"We have a lot of work to do to make us more representative of the LGBT community in general because, on the Assembly certainly, we don't look like LGBT London we look like a bunch of white gay men - the more privileged version."
But Copley, who, at 27, was the youngest person ever elected to the London Assembly, still thinks May's election was a firm step in the right direction to properly addressing the capital's LGBT representation problem.
He recalls his favourite moment from the campaign - an LGBT fundraiser titled 'Khan't Get You Outta My Head' - saying it "summed up" Londoners' attitude to diversity.
"We had the Muslim candidate for Mayor of London in one of the oldest gay venues in the world on the same night as Britain's fist out Muslim drag queen was performing," he said.
"I think that sums up London and its - not just tolerance - but acceptance of people from all kinds of background and communities. I think that's a wonderful symbol."
Copley admits there are many reasons why LGBT politicians might fear outing themselves, but says he is "standing on the shoulders of giants" and calls on others to be open about their sexualities to encourage the next generation queer aspiring politicians to pursue their dreams.
"I've never felt the need to hide it but I came into politics at a very good time, because for a lot of the LGBT politicians that were a bit older, the atmosphere was far less welcoming than when I started to get involved," he said.
"I've never been shy about hiding my sexuality but I can understand why people maybe who are slightly older, from slightly different areas and backgrounds would have had more reason to be more cautious than I was.
"I do think it's important for LGBT politicians to come out and be open about their sexuality because we do stand on the shoulders of giants.
"The people that came out before me were the ones who made it a better world for me to live in and be in - and be a gay politician in. We should be open about who we are if only for the next generation."
But Copley pins the ultimate example of how far London and the rest of the UK has come on gay rights and representation on a Conservative MP who has served in Westminster for 19 years.
Crispin Blunt is now an openly gay MP, but only came out in 2010 when he declared he was leaving his wife "to come to terms with his homosexuality".
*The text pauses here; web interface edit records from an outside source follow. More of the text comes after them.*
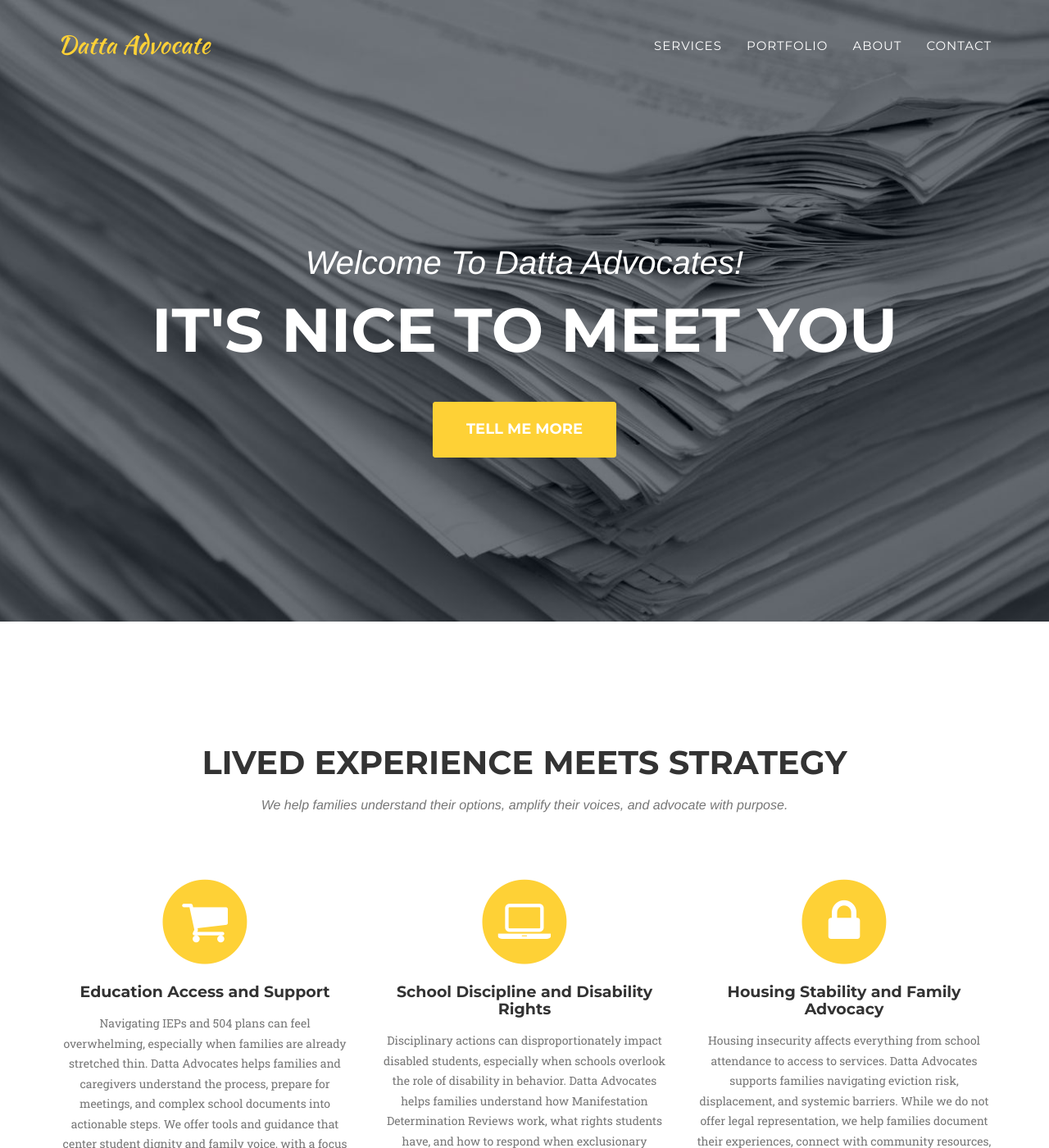
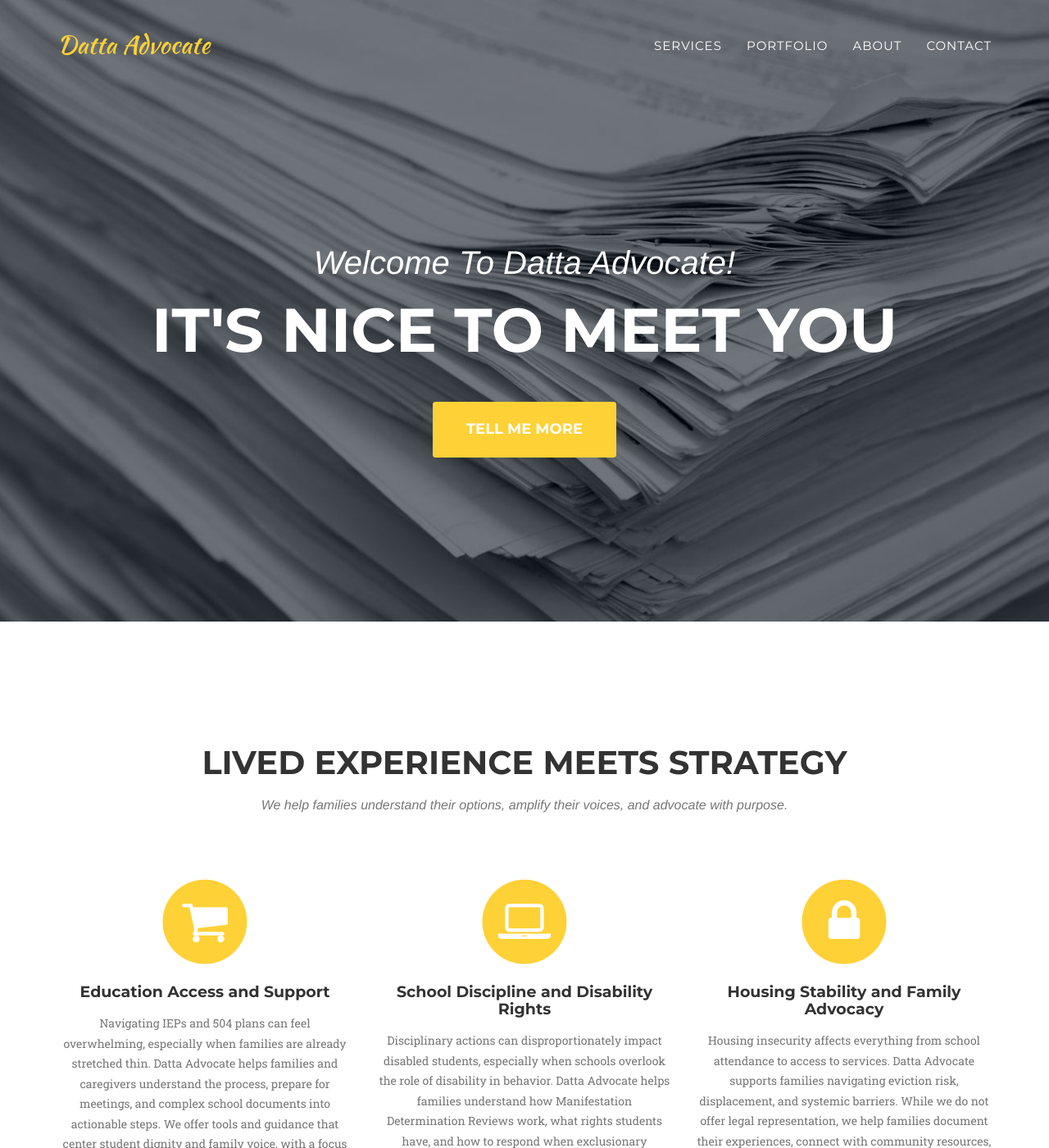
Before and after one commit to neeradatta/dattaadvocate.com, a Jekyll site: the page built from index.html, in a window 1280 px wide and 1400 px high. Shown: the whole window at 82% size. Built offline with Jekyll 4.4.1, drawn with Linux system fonts in a browser that asks for light colours; some web fonts are replaced; some of the changed text lies outside the part shown.

Commit message:
Updated advocates to advocate.

```diff
--- a/_includes/about.html
+++ b/_includes/about.html
@@ -20,7 +20,7 @@
                                     <h4 class="subheading">Learning the Landscape Through Lived Experience</h4>
                                 </div>
                                 <div class="timeline-body">
-                                    <p class="text-muted">Datta Advocates was born from survival. Our founder navigated housing instability, food insecurity, and community barriers. She experienced how hard it is for families to access support when the systems meant to help are fragmented and unwelcoming. These years shaped a deep understanding of what it takes to survive and revealed how much emotional labor goes unseen when families are forced to fight for basic dignity.</p>
+                                    <p class="text-muted">Datta Advocate was born from survival. Our founder navigated housing instability, food insecurity, and community barriers. She experienced how hard it is for families to access support when the systems meant to help are fragmented and unwelcoming. These years shaped a deep understanding of what it takes to survive and revealed how much emotional labor goes unseen when families are forced to fight for basic dignity.</p>
                                 </div>
                             </div>
                         </li>
@@ -62,7 +62,7 @@
                                     <h4 class="subheading">Deepening Systems Knowledge and Coalition Building</h4>
                                 </div>
                                 <div class="timeline-body">
-                                    <p class="text-muted">Datta Advocates began with survival. Our founder navigated housing instability, food insecurity, and the special education system as a parent and advocate. Over time, she supported families through IEP and 504 processes, and helped shape policy conversations at the local and state level. She deepened her understanding of school discipline and disability rights, studying how exclusionary practices contribute to the pipeline from preschool to prison. Today, Datta Advocates works at the intersection of education and housing justice, supporting families facing eviction, homelessness, and systemic barriers.</p>
+                                    <p class="text-muted">Datta Advocate began with survival. Our founder navigated housing instability, food insecurity, and the special education system as a parent and advocate. Over time, she supported families through IEP and 504 processes, and helped shape policy conversations at the local and state level. She deepened her understanding of school discipline and disability rights, studying how exclusionary practices contribute to the pipeline from preschool to prison. Today, Datta Advocate works at the intersection of education and housing justice, supporting families facing eviction, homelessness, and systemic barriers.</p>
                                 </div>
                             </div>
                         </li>
--- a/_includes/header.html
+++ b/_includes/header.html
@@ -46,7 +46,7 @@
     <header>
         <div class="container">
             <div class="intro-text">
-                <div class="intro-lead-in">Welcome To Datta Advocates!</div>
+                <div class="intro-lead-in">Welcome To Datta Advocate!</div>
                 <div class="intro-heading">It's Nice To Meet You</div>
                 <a href="#services" class="page-scroll btn btn-xl">Tell Me More</a>
             </div>
--- a/_includes/services.html
+++ b/_includes/services.html
@@ -14,7 +14,7 @@
                         <i class="fa fa-shopping-cart fa-stack-1x fa-inverse"></i>
                     </span>
                     <h4 class="service-heading">Education Access and Support</h4>
-                    <p class="text-muted">Navigating IEPs and 504 plans can feel overwhelming, especially when families are already stretched thin. Datta Advocates helps families and caregivers understand the process, prepare for meetings, and complex school documents into actionable steps. We offer tools and guidance that center student dignity and family voice, with a focus on trauma-informed collaboration and emotionally grounded advocacy.</p>
+                    <p class="text-muted">Navigating IEPs and 504 plans can feel overwhelming, especially when families are already stretched thin. Datta Advocate helps families and caregivers understand the process, prepare for meetings, and complex school documents into actionable steps. We offer tools and guidance that center student dignity and family voice, with a focus on trauma-informed collaboration and emotionally grounded advocacy.</p>
                 </div>
                 <div class="col-md-4">
                     <span class="fa-stack fa-4x">
@@ -22,7 +22,7 @@
                         <i class="fa fa-laptop fa-stack-1x fa-inverse"></i>
                     </span>
                     <h4 class="service-heading">School Discipline and Disability Rights</h4>
-                    <p class="text-muted">Disciplinary actions can disproportionately impact disabled students, especially when schools overlook the role of disability in behavior. Datta Advocates helps families understand how Manifestation Determination Reviews work, what rights students have, and how to respond when exclusionary practices appear. We also highlight the broader patterns that contribute to the preschool to prison pipeline, offering insight and strategy to interrupt harm before it escalates.</p>
+                    <p class="text-muted">Disciplinary actions can disproportionately impact disabled students, especially when schools overlook the role of disability in behavior. Datta Advocate helps families understand how Manifestation Determination Reviews work, what rights students have, and how to respond when exclusionary practices appear. We also highlight the broader patterns that contribute to the preschool to prison pipeline, offering insight and strategy to interrupt harm before it escalates.</p>
                 </div>
                 <div class="col-md-4">
                     <span class="fa-stack fa-4x">
@@ -30,7 +30,7 @@
                         <i class="fa fa-lock fa-stack-1x fa-inverse"></i>
                     </span>
                     <h4 class="service-heading">Housing Stability and Family Advocacy</h4>
-                    <p class="text-muted">Housing insecurity affects everything from school attendance to access to services. Datta Advocates supports families navigating eviction risk, displacement, and systemic barriers. While we do not offer legal representation, we help families document their experiences, connect with community resources, and advocate for stability in school and public settings. Our work centers emotional support, dignity, and the recognition that housing is a foundation for educational equity.</p>
+                    <p class="text-muted">Housing insecurity affects everything from school attendance to access to services. Datta Advocate supports families navigating eviction risk, displacement, and systemic barriers. While we do not offer legal representation, we help families document their experiences, connect with community resources, and advocate for stability in school and public settings. Our work centers emotional support, dignity, and the recognition that housing is a foundation for educational equity.</p>
                 </div>
             </div>
         </div>
```
Also changed, not shown: package.json (+4 -4 lines).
Despite having voted against lowering the legal age of consent for homosexual couples to bring it into line with straight couples in 1998, Blunt is now open about his sexuality and has even spoken in Parliament about his personal use of poppers.
"The biggest change in the sense of politicians being open about their sexuality is summed up in Crispin Blunt," Copley says.
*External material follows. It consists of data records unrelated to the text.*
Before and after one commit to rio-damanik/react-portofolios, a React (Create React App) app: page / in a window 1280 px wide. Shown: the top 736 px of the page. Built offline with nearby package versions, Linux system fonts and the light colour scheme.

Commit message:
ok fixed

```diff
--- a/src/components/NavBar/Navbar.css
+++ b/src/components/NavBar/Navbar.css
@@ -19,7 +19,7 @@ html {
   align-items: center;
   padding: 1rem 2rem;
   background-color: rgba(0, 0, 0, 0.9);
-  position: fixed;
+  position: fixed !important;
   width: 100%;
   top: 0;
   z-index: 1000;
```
"He was a man who voted against the equalisation of the age of consent and just years later is standing up in parliament and saying he's a poppers user.
"That for me symbolises most the significant change we've seen about importance of representation, awareness and openness of being lesbian, gay, bisexual or trans in politics."